### WORK REQUEST
Report the number of lines in the records below that contain the word "Baja", and nothing more.
[Start of Attachment]
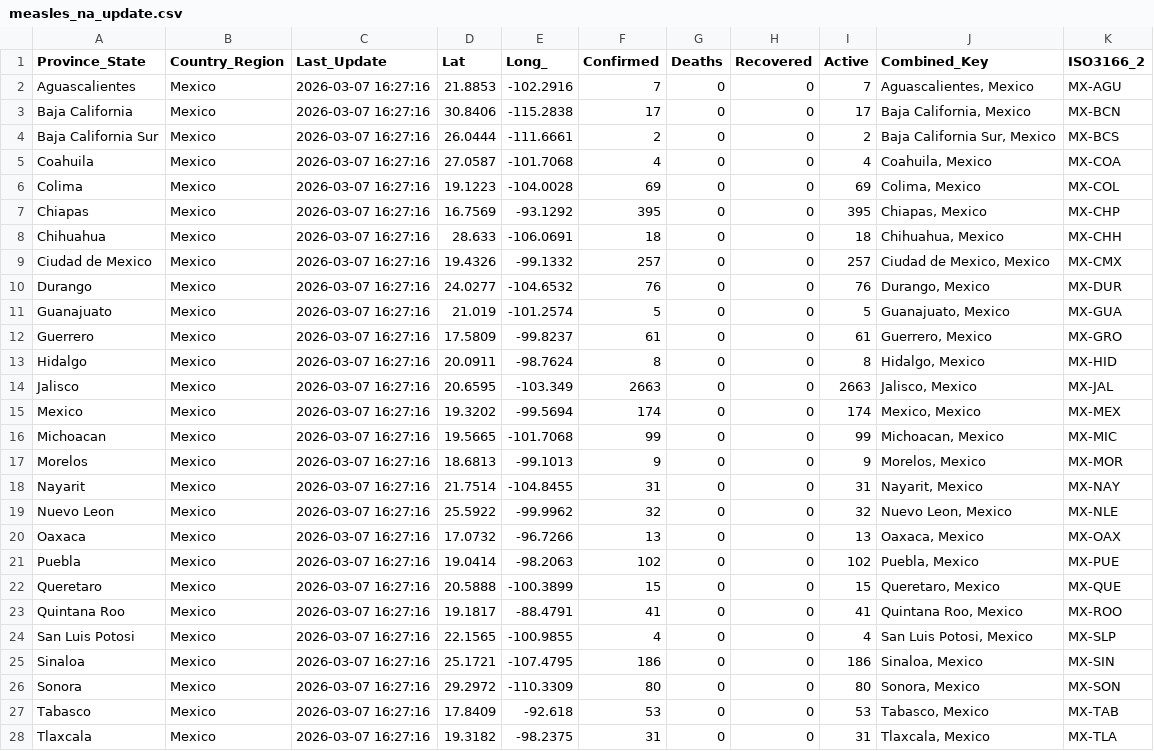
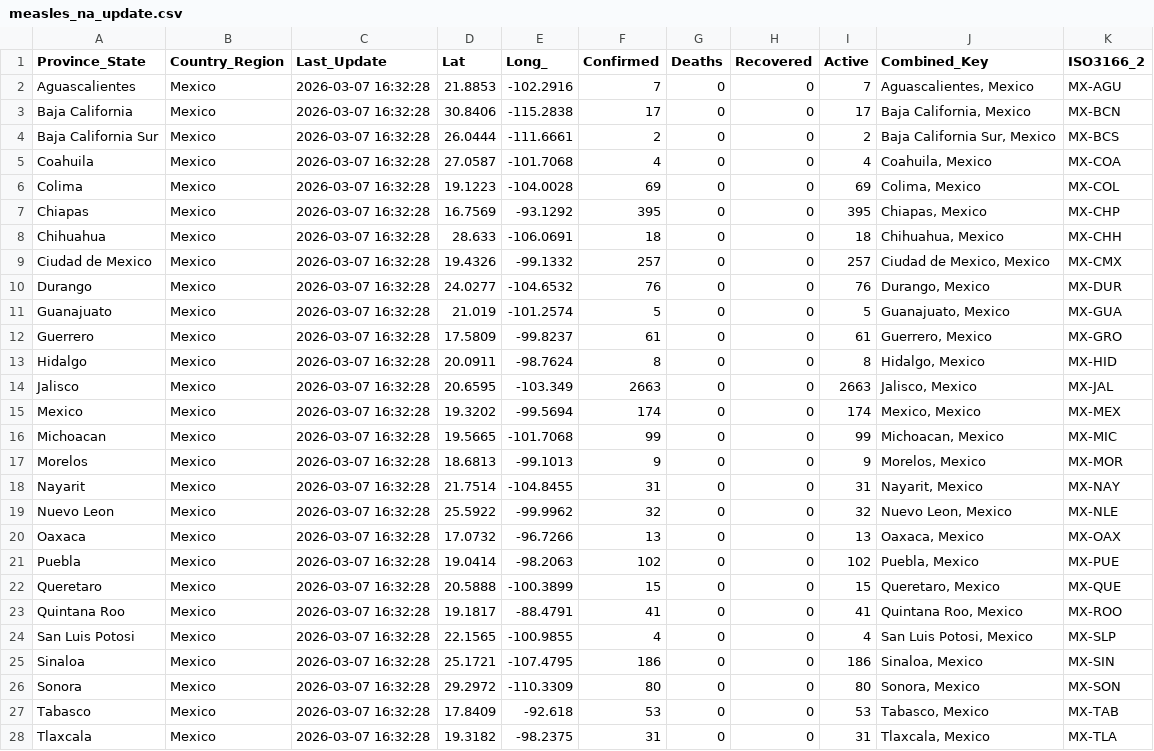
Before and after one commit to sethmund/measles-map, a CSV file: measles_na_update.csv, drawn as a sheet; only a part is shown; the diff covers the shown part only.

```diff
--- a/measles_na_update.csv
+++ b/measles_na_update.csv
@@ -1,28 +1,28 @@
 Province_State,Country_Region,Last_Update,Lat,Long_,Confirmed,Deaths,Recovered,Active,Combined_Key,ISO3166_2
-Aguascalientes,Mexico,2026-03-07 16:27:16,21.8853,-102.2916,7,0,0,7,"Aguascalientes, Mexico",MX-AGU
-Baja California,Mexico,2026-03-07 16:27:16,30.8406,-115.2838,17,0,0,17,"Baja California, Mexico",MX-BCN
-Baja California Sur,Mexico,2026-03-07 16:27:16,26.0444,-111.6661,2,0,0,2,"Baja California Sur, Mexico",MX-BCS
-Coahuila,Mexico,2026-03-07 16:27:16,27.0587,-101.7068,4,0,0,4,"Coahuila, Mexico",MX-COA
-Colima,Mexico,2026-03-07 16:27:16,19.1223,-104.0028,69,0,0,69,"Colima, Mexico",MX-COL
-Chiapas,Mexico,2026-03-07 16:27:16,16.7569,-93.1292,395,0,0,395,"Chiapas, Mexico",MX-CHP
-Chihuahua,Mexico,2026-03-07 16:27:16,28.633,-106.0691,18,0,0,18,"Chihuahua, Mexico",MX-CHH
-Ciudad de Mexico,Mexico,2026-03-07 16:27:16,19.4326,-99.1332,257,0,0,257,"Ciudad de Mexico, Mexico",MX-CMX
-Durango,Mexico,2026-03-07 16:27:16,24.0277,-104.6532,76,0,0,76,"Durango, Mexico",MX-DUR
-Guanajuato,Mexico,2026-03-07 16:27:16,21.019,-101.2574,5,0,0,5,"Guanajuato, Mexico",MX-GUA
-Guerrero,Mexico,2026-03-07 16:27:16,17.5809,-99.8237,61,0,0,61,"Guerrero, Mexico",MX-GRO
-Hidalgo,Mexico,2026-03-07 16:27:16,20.0911,-98.7624,8,0,0,8,"Hidalgo, Mexico",MX-HID
-Jalisco,Mexico,2026-03-07 16:27:16,20.6595,-103.349,2663,0,0,2663,"Jalisco, Mexico",MX-JAL
-Mexico,Mexico,2026-03-07 16:27:16,19.3202,-99.5694,174,0,0,174,"Mexico, Mexico",MX-MEX
-Michoacan,Mexico,2026-03-07 16:27:16,19.5665,-101.7068,99,0,0,99,"Michoacan, Mexico",MX-MIC
-Morelos,Mexico,2026-03-07 16:27:16,18.6813,-99.1013,9,0,0,9,"Morelos, Mexico",MX-MOR
-Nayarit,Mexico,2026-03-07 16:27:16,21.7514,-104.8455,31,0,0,31,"Nayarit, Mexico",MX-NAY
-Nuevo Leon,Mexico,2026-03-07 16:27:16,25.5922,-99.9962,32,0,0,32,"Nuevo Leon, Mexico",MX-NLE
-Oaxaca,Mexico,2026-03-07 16:27:16,17.0732,-96.7266,13,0,0,13,"Oaxaca, Mexico",MX-OAX
-Puebla,Mexico,2026-03-07 16:27:16,19.0414,-98.2063,102,0,0,102,"Puebla, Mexico",MX-PUE
-Queretaro,Mexico,2026-03-07 16:27:16,20.5888,-100.3899,15,0,0,15,"Queretaro, Mexico",MX-QUE
-Quintana Roo,Mexico,2026-03-07 16:27:16,19.1817,-88.4791,41,0,0,41,"Quintana Roo, Mexico",MX-ROO
-San Luis Potosi,Mexico,2026-03-07 16:27:16,22.1565,-100.9855,4,0,0,4,"San Luis Potosi, Mexico",MX-SLP
-Sinaloa,Mexico,2026-03-07 16:27:16,25.1721,-107.4795,186,0,0,186,"Sinaloa, Mexico",MX-SIN
-Sonora,Mexico,2026-03-07 16:27:16,29.2972,-110.3309,80,0,0,80,"Sonora, Mexico",MX-SON
-Tabasco,Mexico,2026-03-07 16:27:16,17.8409,-92.618,53,0,0,53,"Tabasco, Mexico",MX-TAB
-Tlaxcala,Mexico,2026-03-07 16:27:16,19.3182,-98.2375,31,0,0,31,"Tlaxcala, Mexico",MX-TLA
+Aguascalientes,Mexico,2026-03-07 16:32:28,21.8853,-102.2916,7,0,0,7,"Aguascalientes, Mexico",MX-AGU
+Baja California,Mexico,2026-03-07 16:32:28,30.8406,-115.2838,17,0,0,17,"Baja California, Mexico",MX-BCN
+Baja California Sur,Mexico,2026-03-07 16:32:28,26.0444,-111.6661,2,0,0,2,"Baja California Sur, Mexico",MX-BCS
+Coahuila,Mexico,2026-03-07 16:32:28,27.0587,-101.7068,4,0,0,4,"Coahuila, Mexico",MX-COA
+Colima,Mexico,2026-03-07 16:32:28,19.1223,-104.0028,69,0,0,69,"Colima, Mexico",MX-COL
+Chiapas,Mexico,2026-03-07 16:32:28,16.7569,-93.1292,395,0,0,395,"Chiapas, Mexico",MX-CHP
+Chihuahua,Mexico,2026-03-07 16:32:28,28.633,-106.0691,18,0,0,18,"Chihuahua, Mexico",MX-CHH
+Ciudad de Mexico,Mexico,2026-03-07 16:32:28,19.4326,-99.1332,257,0,0,257,"Ciudad de Mexico, Mexico",MX-CMX
+Durango,Mexico,2026-03-07 16:32:28,24.0277,-104.6532,76,0,0,76,"Durango, Mexico",MX-DUR
+Guanajuato,Mexico,2026-03-07 16:32:28,21.019,-101.2574,5,0,0,5,"Guanajuato, Mexico",MX-GUA
+Guerrero,Mexico,2026-03-07 16:32:28,17.5809,-99.8237,61,0,0,61,"Guerrero, Mexico",MX-GRO
+Hidalgo,Mexico,2026-03-07 16:32:28,20.0911,-98.7624,8,0,0,8,"Hidalgo, Mexico",MX-HID
+Jalisco,Mexico,2026-03-07 16:32:28,20.6595,-103.349,2663,0,0,2663,"Jalisco, Mexico",MX-JAL
+Mexico,Mexico,2026-03-07 16:32:28,19.3202,-99.5694,174,0,0,174,"Mexico, Mexico",MX-MEX
+Michoacan,Mexico,2026-03-07 16:32:28,19.5665,-101.7068,99,0,0,99,"Michoacan, Mexico",MX-MIC
+Morelos,Mexico,2026-03-07 16:32:28,18.6813,-99.1013,9,0,0,9,"Morelos, Mexico",MX-MOR
+Nayarit,Mexico,2026-03-07 16:32:28,21.7514,-104.8455,31,0,0,31,"Nayarit, Mexico",MX-NAY
+Nuevo Leon,Mexico,2026-03-07 16:32:28,25.5922,-99.9962,32,0,0,32,"Nuevo Leon, Mexico",MX-NLE
+Oaxaca,Mexico,2026-03-07 16:32:28,17.0732,-96.7266,13,0,0,13,"Oaxaca, Mexico",MX-OAX
+Puebla,Mexico,2026-03-07 16:32:28,19.0414,-98.2063,102,0,0,102,"Puebla, Mexico",MX-PUE
+Queretaro,Mexico,2026-03-07 16:32:28,20.5888,-100.3899,15,0,0,15,"Queretaro, Mexico",MX-QUE
+Quintana Roo,Mexico,2026-03-07 16:32:28,19.1817,-88.4791,41,0,0,41,"Quintana Roo, Mexico",MX-ROO
+San Luis Potosi,Mexico,2026-03-07 16:32:28,22.1565,-100.9855,4,0,0,4,"San Luis Potosi, Mexico",MX-SLP
+Sinaloa,Mexico,2026-03-07 16:32:28,25.1721,-107.4795,186,0,0,186,"Sinaloa, Mexico",MX-SIN
+Sonora,Mexico,2026-03-07 16:32:28,29.2972,-110.3309,80,0,0,80,"Sonora, Mexico",MX-SON
+Tabasco,Mexico,2026-03-07 16:32:28,17.8409,-92.618,53,0,0,53,"Tabasco, Mexico",MX-TAB
+Tlaxcala,Mexico,2026-03-07 16:32:28,19.3182,-98.2375,31,0,0,31,"Tlaxcala, Mexico",MX-TLA
```
Also changed, not shown: 2 edited cells elsewhere in this file.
[End of Attachment]
### SOLUTION TO THIS EXERCISE
4